Recent deaths by the hands of police officers in the United States have sparked controversy about police officers racially profiling perpetrators and intentionally killing them because of their race.

These events have turned into a complete frenzy for not only the media but especially  for celebrities and social media users. Celebrities have used their status to spread their opinions , whether those opinions be educated or uneducated. Social media users have condensed their opinions into 140-word tweets and long-captioned videos on facebook. Unfortunately, while social media allows people to post whatever they want, people are posting false information and is creating more information and outrage.

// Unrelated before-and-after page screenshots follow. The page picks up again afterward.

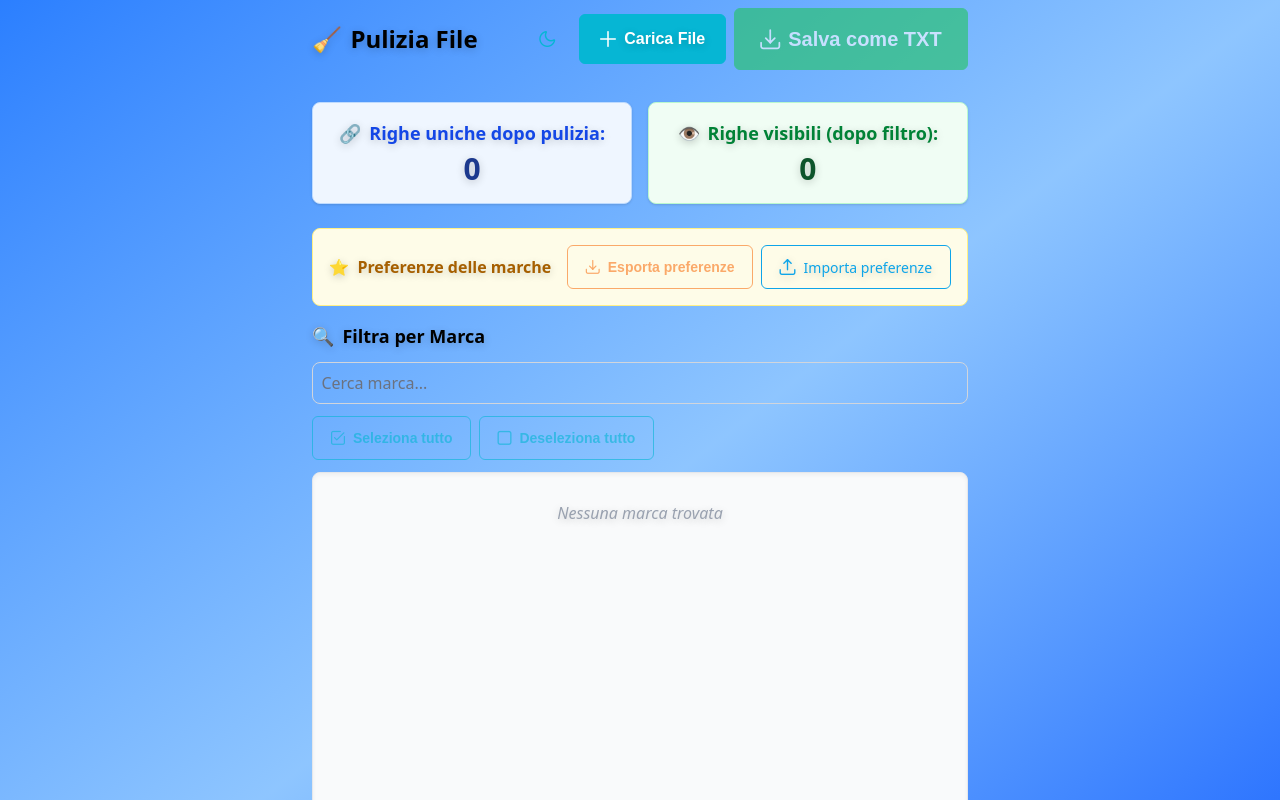
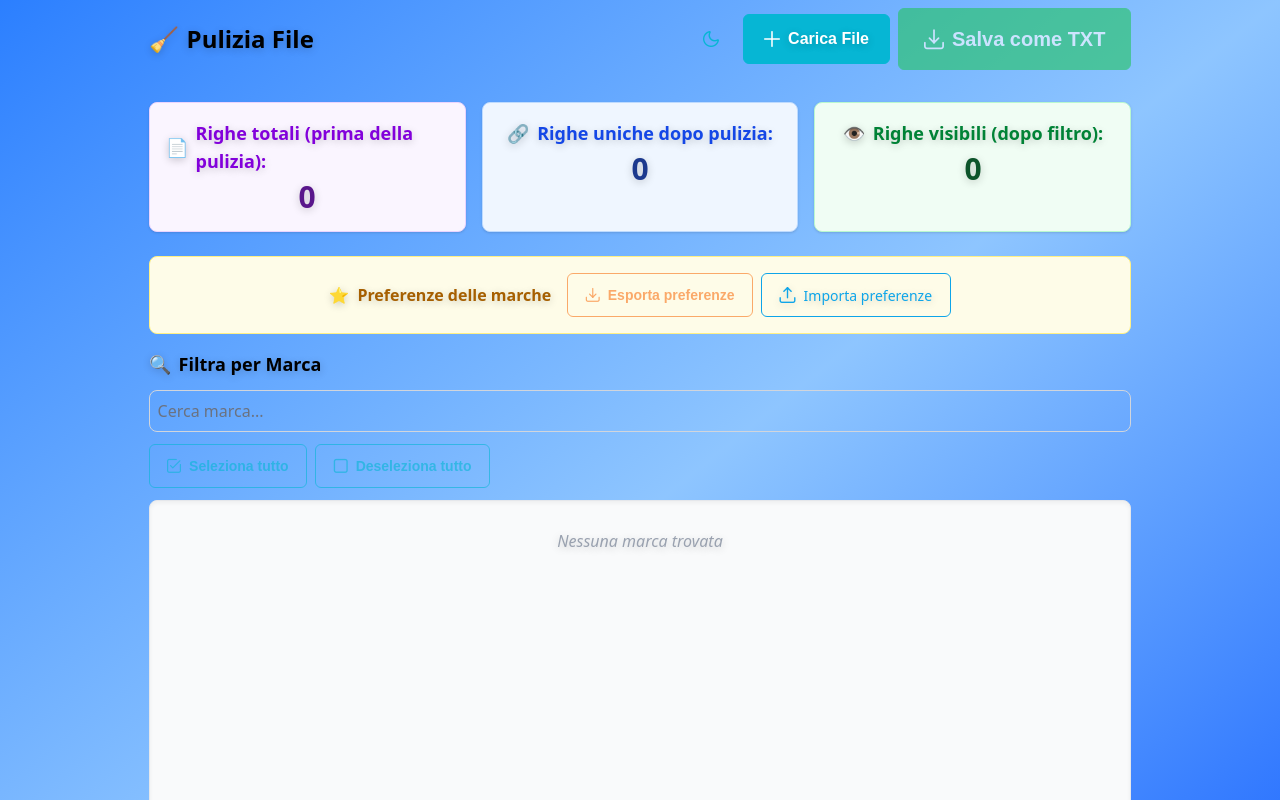
Before and after one commit to MrBrune01/filecleaner2, a React (Vite) app: page / in a window 1280 px wide. Shown: the top 800 px of the page. Built offline with nearby package versions, Linux system fonts and the light colour scheme; a web font is replaced by a local one.

Commit message:
Aggiunta conteggio righe totali e miglioramento della gestione dei brand preferiti

```diff
--- a/src/App.tsx
+++ b/src/App.tsx
@@ -42,6 +42,7 @@ export default function App() {
 	const [brandSelection, setBrandSelection] = useState<Record<string, boolean>>(
 		{}
 	);
+	const [totalRowsCount, setTotalRowsCount] = useState(0);
 	const [uniqueRowsCount, setUniqueRowsCount] = useState(0);
 	const [preferredBrands, setPreferredBrands] = useState<string[]>(() => {
 		const saved = localStorage.getItem("preferredBrands");
@@ -103,15 +104,31 @@ export default function App() {
 				updatedLines.push(modifiedLine);
 			}
 
-			const uniqueSet = new Set<string>();
+			// Salva il conteggio totale prima della pulizia
+			setTotalRowsCount(parsed.length);
+
+			const seenCombinations = new Set<string>();
 			const uniqueRows: string[][] = [];
 
 			for (let row of parsed) {
-				const key = row.join("|");
-				if (!uniqueSet.has(key)) {
-					uniqueSet.add(key);
-					uniqueRows.push(row);
+				const marcaMetel = row[14]; // Marca Metel
+				const articoloMetel = row[15]; // Articolo Metel
+
+				// Se entrambi i campi sono non vuoti, crea una chiave univoca
+				if (marcaMetel && articoloMetel) {
+					const key = `${marcaMetel}|${articoloMetel}`;
+
+					// Se questa combinazione è già stata vista, scarta la riga
+					if (seenCombinations.has(key)) {
+						continue;
+					}
+
+					// Aggiungi la combinazione al set
+					seenCombinations.add(key);
 				}
+
+				// Mantieni la riga
+				uniqueRows.push(row);
 			}
 
 			setUniqueRowsCount(uniqueRows.length);
@@ -245,6 +262,18 @@ export default function App() {
 				if (Array.isArray(brands)) {
 					setPreferredBrands(brands);
 					localStorage.setItem("preferredBrands", JSON.stringify(brands));
+
+					// Seleziona automaticamente i brand importati se presenti nella lista
+					setBrandSelection((current) => {
+						const updated = { ...current };
+						brands.forEach((brand) => {
+							if (brand in updated) {
+								updated[brand] = true;
+							}
+						});
+						return updated;
+					});
+
 					alert("Marche preferite importate con successo!");
 				} else {
 					alert("Il file selezionato non contiene un formato valido");
@@ -292,6 +321,17 @@ export default function App() {
 			</div>
 
 			<div className="mb-6 flex flex-col sm:flex-row gap-4">
+				<div className="bg-purple-50 dark:bg-purple-900 border border-purple-200 dark:border-purple-700 rounded-lg p-4 flex-1 flex flex-col items-center shadow-sm">
+					<p className="text-purple-700 dark:text-purple-300 text-lg font-semibold flex items-center gap-2">
+						<span role="img" aria-label="Total">
+							📄
+						</span>
+						Righe totali (prima della pulizia):
+					</p>
+					<p className="text-3xl font-bold text-purple-900 dark:text-purple-100 mt-1">
+						{totalRowsCount}
+					</p>
+				</div>
 				<div className="bg-blue-50 dark:bg-blue-900 border border-blue-200 dark:border-blue-700 rounded-lg p-4 flex-1 flex flex-col items-center shadow-sm">
 					<p className="text-blue-700 dark:text-blue-300 text-lg font-semibold flex items-center gap-2">
 						<span role="img" aria-label="Unique">
```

The true information lies only in the hands of court officials and yet the media is tapping into the frenzy to extrude an emotional response  like one would tap into a tree to extrude maple syrup. Media makes their money on reactions like the ones going on in the United States and media is greedy and will do anything to make money. Thusly causing the media to spread false information to receive a greater emotional reaction. Media is portraying things worse than they actually are.

Many social media users have brought up the point that this serious problem about police brutality is not about race, it is not about right and wrong, it is about what the public does now. Violently protesting is not what should be done. Profiling all police officers as “bad cops” is not the answer. The violent tendencies of this nation, which have ultimately been revealed in the wake of this scandal, are not justifiable even when lives have been lost.

Everyone in this country has ten amendments just from them laying down their rights as citizens of the United States.

The first amendment of the United States Constitution reads as follows; “Congress shall make no law respecting an establishment of religion, or prohibiting the free exercise thereof; or abridging the freedom of speech, or of the press; or the right of the people peaceably assemble: and to petition the Government for a redress of grievances.”

But these rights stop when acts become criminal.

Contrary to popular belief there is a federal government of the United States  that is doing all it can to protect this country from going down in flames. There is a government that this trying to right its “wrong”.

Teenagers are not the rulers of this country. Opinions on twitter are not going to be made into law, someones tweets are not going to get magically transformed into a bill and get voted on in Congress. So teenagers need to stop making generalizations and making these sad shootings about them. Teenagers need to stop tweeting about this situation only to get a certain number of favorites and retweets. Be constructive with opinions and try to seek change in a rational and realistic way.

This situation is about what the country does now and unfortunately peoples are making the “now” pretty bleak.